DATA LISTING Block Start

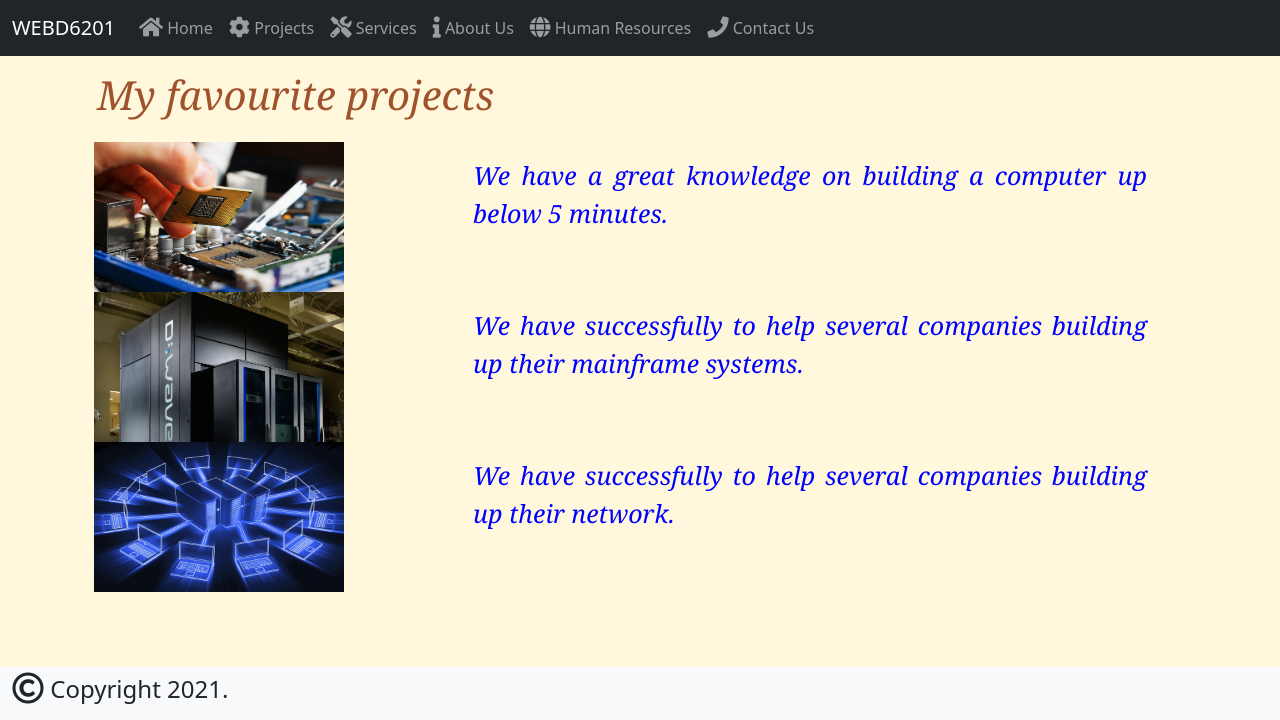
Repository: YiuWingLau/WEBD6201-W2021-Lab1
Page: projects.html
These files come from the project's save history. The page is drawn as it stood at one moment and after the next save; the edit follows.
The browser window is 1280 px wide. The pictures show the whole page.

Above is the page before, as saved 2021-02-04 21:37:59.

### projects.html
<!DOCTYPE html>
<html lang="en">
<head>
    <meta charset="UTF-8">
    <meta name="viewport" content="width=device-width, initial-scale=1.0">
    <title>Projects</title>

    <!--CSS Section -->
    <link rel="stylesheet" href="./node_modules/bootstrap/dist/css/bootstrap.min.css">
    <link rel="stylesheet" href="./node_modules/@fortawesome//fontawesome-free/css/all.min.css">
    <link rel="stylesheet" href="./Content/app.css">
</head>
<body>
    <!-- Main Header-->
    <header>
      <!-- Main Navigation-->
      <nav class="navbar navbar-expand-lg navbar-dark bg-dark">
          <div class="container-fluid">
            <a class="navbar-brand" href="index.html">WEBD6201</a>
            <button class="navbar-toggler" type="button" data-bs-toggle="collapse" data-bs-target="#navbarSupportedContent" aria-controls="navbarSupportedContent" aria-expanded="false" aria-label="Toggle navigation">
              <span class="navbar-toggler-icon"></span>
            </button>
            <div class="collapse navbar-collapse" id="navbarSupportedContent">
              <ul class="navbar-nav me-auto mb-2 mb-lg-0">

                <li id="navBarIndex" class="nav-item">
                  <a class="nav-link" aria-current="page" href="index.html"><i class="fas fa-home fa-lg"></i> Home</a>
                </li>

                <li id="navBarProjects" class="nav-item">
                  <a class="nav-link active" aria-current="page" href="products.html"><i class="fas fa-cog fa-lg"></i> Products</a>
                </li>

                <li id="navBarServices" class="nav-item">
                  <a class="nav-link" aria-current="page" href="services.html"><i class="fas fa-tools fa-lg"></i> Services</a>
                </li>

                <li id="navBarAboutUs" class="nav-item">
                  <a class="nav-link" aria-current="page" href="about.html"><i class="fas fa-info fa-lg"></i> About Us</a>
                </li>

                <li id="navBarContactUs" class="nav-item">
                  <a class="nav-link" aria-current="page" href="contact.html"><i class="fas fa-phone fa-lg"></i> Contact Us</a>
                </li>

              </ul>
            </div>
          </div>
      </nav>
    </header>
    <!-- Main Content -->
    <main class="container">
    </main>

    <!-- Main Footer -->
    <footer>
        <nav class="navbar fixed-bottom navbar-light bg-light">
            <div class="container-fluid">
              <h4><i class="far fa-copyright fa-lg"></i> Copyright 2021.</a></h4>
            </div>
        </nav>
    </footer>
    <!-- JavaScript Section -->
    <script src="./node_modules/jquery/dist/jquery.min.js"></script>
    <script src="./node_modules/bootstrap/dist/js/bootstrap.bundle.min.js"></script>
    <script src="./Scripts/app.js"></script>
</body>
</html>

### Content/app.css
h1 {
    padding: 15px;
    color: sienna;
    font-family: Cambria, Cochin, Georgia, Times, 'Times New Roman', serif;
    font-style: italic;
}

p {
    padding: 15px;
    color: blue;
    font-family:Cambria, Cochin, Georgia, Times, 'Times New Roman', serif;
    font-style: italic;
    font-size: 25px;
    text-align: justify;
}

body {
    background-color: cornsilk;
}

#homePicture {
    width: 1000px;
    height: 600px;
}

#favImage {

    width: 250px;
    height: 150px;
}

### Scripts/app.js
/* custom JavaScript goes here */

//IIFE - Immediately Invoked Function Expression
//AKA - Anonymous Self-Executing Function
//Closure - limits scope leak

"use strict";

(function()
{
    function displayHome()
    {
      // create heading element
      let homeHeading = document.createElement("h1");
      // configure the element
      homeHeading.setAttribute("id", "homeHeading");
      homeHeading.textContent = "Welcome to WEBD6201";
      // select the parent element
      let mainContent = document.getElementsByTagName("main")[0];
      // Add / Insert the element
      mainContent.appendChild(homeHeading);

      // inject the background image to the home pageinject the background image to the home page
        let myhomebackground = document.createElement("img");
        myhomebackground.setAttribute("id", "homePicture");
        myhomebackground.setAttribute("src", "./images/homepagebackground.jpg");
        myhomebackground.setAttribute("alt", "Computer Programmer");
        mainContent.appendChild(myhomebackground);

        // inject the first paragraph to the home page
        let newParagraph = document.createElement("p");
        newParagraph.setAttribute("id", "paragraphTwo");
        newParagraph.textContent = "We provide the best programming service for you...";
        mainContent.appendChild(newParagraph);
    }

    function displayAbout()
    {
        //create new element Human Resources
        let myPicture = document.createElement("img");
        myPicture.setAttribute("id", "myImage");
        myPicture.setAttribute("src", "./images/img_me.jpg");
        myPicture.setAttribute("alt", "Nelson Lau");
        myPicture.setAttribute("width", "192");
        myPicture.setAttribute("height", "108");

        // Step 1. document.createElement
        let ParagraphOne = document.createElement("p");
        // Step 2. configure the element
        ParagraphOne.setAttribute("id", "myIntroduction");
        ParagraphOne.textContent = "Here are my favourite projects.";
        // Step 3. select the parent element
        let mainContent = document.getElementsByTagName("main")[0];
        mainContent.appendChild(myPicture);
        // Step 4. Add / Insert the element
        mainContent.appendChild(ParagraphOne);
        ParagraphOne.className = "fs-lg";

    }

    function displayProjects()
    {
      // create and add heading to Projects page
      let projectHeading = document.createElement("h1");
      projectHeading.setAttribute("id", "projectHeading");
      projectHeading.textContent = " My favourite projects";
      let mainContent = document.getElementsByTagName("main")[0];
      mainContent.appendChild(projectHeading);


      // create favorite projects element div tag
      let project = document.createElement("div");
      project.setAttribute("class", "container");
      project.setAttribute("id", "project");
      mainContent.appendChild(project);

      // create & insert 1st favorite project detail
      let projectOne = document.createElement("div");
      projectOne.setAttribute("class", "row");
      projectOne.setAttribute("id", "projectOne");
      projectOne.innerHTML = `<div class="row"><div class="col-4"><img id="favImage" src="./images/hardware.jpg" alt="computer hardware"></div>
                              <div class="col-8"><p> We have a great knowledge on building a computer up below 5 minutes.</p></div></div><div></div>`;
      project.appendChild(projectOne);

      // create & insert 2nd favorite project detail
      let projectTwo = document.createElement("div");
      projectTwo.setAttribute("class", "row");
      projectTwo.setAttribute("id", "projectTwo");
      projectTwo.innerHTML = `<div class="row"><div class="col-4"><img id="favImage" src="./images/mainframe.jpg" alt="mainframe development"></div>
                              <div class="col-8"><p> We have successfully to help several companies building up their mainframe systems.</p></div></div><div></div>`;
      project.appendChild(projectTwo);

      // create & insert 2nd favorite project detail
      let projectThree = document.createElement("div");
      projectThree.setAttribute("class", "row");
      projectThree.setAttribute("id", "projectThree");
      projectThree.innerHTML = `<div class="row"><div class="col-4"><img id="favImage" src="./images/networking.jpg" alt="computer networking"></div>
                                <div class="col-8"><p> We have successfully to help several companies building up their network.</p></div></div><div></div>`;
      project.appendChild(projectThree);
    }

    function displayHumanResources()
    {

    }

    function displayServices()
    {

        // another way of injecting content
        let paragraphDiv = document.createElement("div");
        let paragraphThree = `<p id="paragraphThree" class="fs-7 fw-bold">And this is the Third Paragraph</p>`;
        paragraphDiv.innerHTML = paragraphThree;

        // insertions

        // example of inserting before a node
        // newParagraph.before(paragraphDiv);

        // example of inserting after a node
        newParagraph.after(paragraphDiv);

        // deletions

        // example of removing a single element
        //paragraphOneElement.remove();

        // example of removeChild
       // mainContent.removeChild(paragraphOneElement);
        // update / modification
        //mainContent.firstElementChild.textContent = "Welcome Home!";
    }

    function displayContact()
    {
        let messageArea = document.getElementById("messageArea");
        messageArea.hidden = true;

        // form validation
        let fullName = document.getElementById("fullName");
        fullName.addEventListener("blur", function() {
            if(fullName.value.length < 2)
            {
                fullName.focus();
                fullName.select();
                messageArea.hidden = false;
                messageArea.className = "alert alert-danger";
                messageArea.textContent = "Please enter an appropriate Name";
            }
            else
            {
                messageArea.removeAttribute("class");
                messageArea.hidden = true;
            }
        });

        let sendButton = document.getElementById("sendButton");
        sendButton.addEventListener("click", function(event){
            //event.preventDefault();

            let contact = new Contact(fullName.value, contactNumber.value, emailAddress.value);

            if(contact.serialize())
            {
              localStorage.setItem((localStorage.length + 1).toString(), contact.serialize());
            }

        });
    }

    function displayContactList()
    {
      if (localStorage.length > 0)
      {
        let contactList = document.getElementById("contactList");

        let data = "";

        for (let index = 0; index < localStorage.length; index++)
        {
          let contactData = localStorage.getItem((index + 1).toString());

          let contact = new Contact();
          contact.deserialize(contactData);

          data += `<tr>
          <th scope="row">${index + 1}</th>
          <td>${contact.FullName}</td>
          <td>${contact.ContactNumber}</td>
          <td>${contact.EmailAddress}</td>
        </tr>`;
        }

        contactList.innerHTML = data;
      }
    }

    // function to correct the wrong link and text content in navigation bar
    function changeNavBarName()
    {
        let navName = document.getElementById("navBarProjects");
        navName.innerHTML = `<a class='nav-link' aria-current='page' href='projects.html'><i class="fas fa-cog fa-lg"></i> Projects</a>`;
    }

    // function to add Human Resource element to Nav Bar between About Us and Contact Us
    function addNewNavBarElement()
    {
        //create new element Human Resources
        let newListElement = document.createElement("li");
        newListElement.setAttribute("id", "navBarHumanResources");
        newListElement.setAttribute("class", "nav-item");
        newListElement.innerHTML = `<a class='nav-link' aria-current='page' href='Human-Resources.html'><i class="fas fa-globe fa-lg"></i> Human Resources</a>`;
        // append new element after About Us
        let aboutUsListElement = document.getElementById("navBarAboutUs");
        aboutUsListElement.after(newListElement);
    }

    function Start()
    {
        console.log("App Started...");

        changeNavBarName();

        addNewNavBarElement();

        switch (document.title)
        {
          case "Home":
              displayHome();
            break;
          case "About":
              displayAbout();
            break;
          case "Projects":
              displayProjects();
            break;
          case "Human Resources":
              displayHumanResources();
            break;
          case "Services":
              displayServices();
            break;
          case "Contact":
              displayContact();
            break;
          case "Contact-List":
            displayContactList();
          break;
        }

    }

    window.addEventListener("load", Start);

})();

Loaded but not shown: node_modules/bootstrap/dist/css/bootstrap.min.css (library); node_modules/@fortawesome/fontawesome-free/css/all.min.css (library); node_modules/jquery/dist/jquery.min.js (library); node_modules/bootstrap/dist/js/bootstrap.bundle.min.js (library)

After the next save:
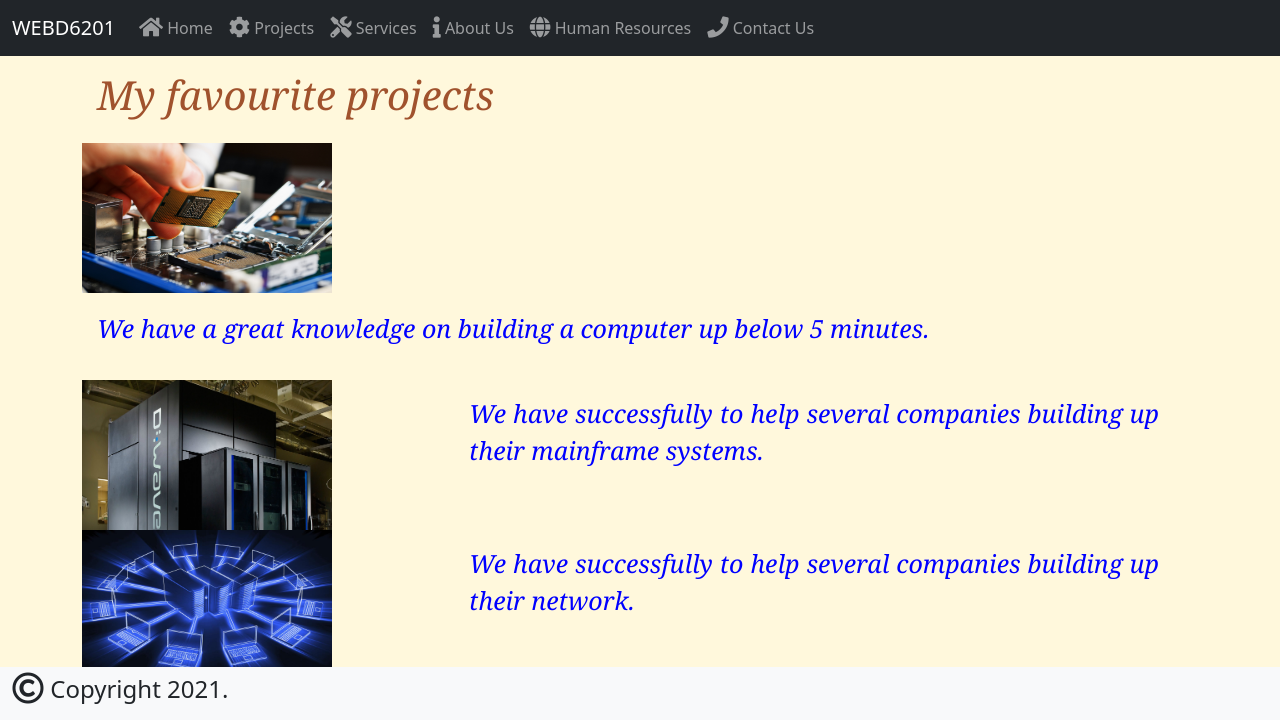
Saved 5 min 53 s later.
--- a/Scripts/app.js
+++ b/Scripts/app.js
@@ -69,17 +69,17 @@
 
 
       // create favorite projects element div tag
-      let project = document.createElement("div");
+      let project = document.createElement("table");
       project.setAttribute("class", "container");
       project.setAttribute("id", "project");
       mainContent.appendChild(project);
 
       // create & insert 1st favorite project detail
-      let projectOne = document.createElement("div");
+      let projectOne = document.createElement("tr");
       projectOne.setAttribute("class", "row");
       projectOne.setAttribute("id", "projectOne");
-      projectOne.innerHTML = `<div class="row"><div class="col-4"><img id="favImage" src="./images/hardware.jpg" alt="computer hardware"></div>
-                              <div class="col-8"><p> We have a great knowledge on building a computer up below 5 minutes.</p></div></div><div></div>`;
+      projectOne.innerHTML = `<td><img id="favImage" src="./images/hardware.jpg" alt="computer hardware"></td>
+                              <td><p> We have a great knowledge on building a computer up below 5 minutes.</p></td>`;
       project.appendChild(projectOne);
 
       // create & insert 2nd favorite project detail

DATA LISTING Block End

◆ **EXERCISE REQUIREMENTS**:
Return all lines in the data that include the word "localStorage".

◆ **EXERCISE RESULT**:
              localStorage.setItem((localStorage.length + 1).toString(), contact.serialize());
      if (localStorage.length > 0)
        for (let index = 0; index < localStorage.length; index++)
          let contactData = localStorage.getItem((index + 1).toString());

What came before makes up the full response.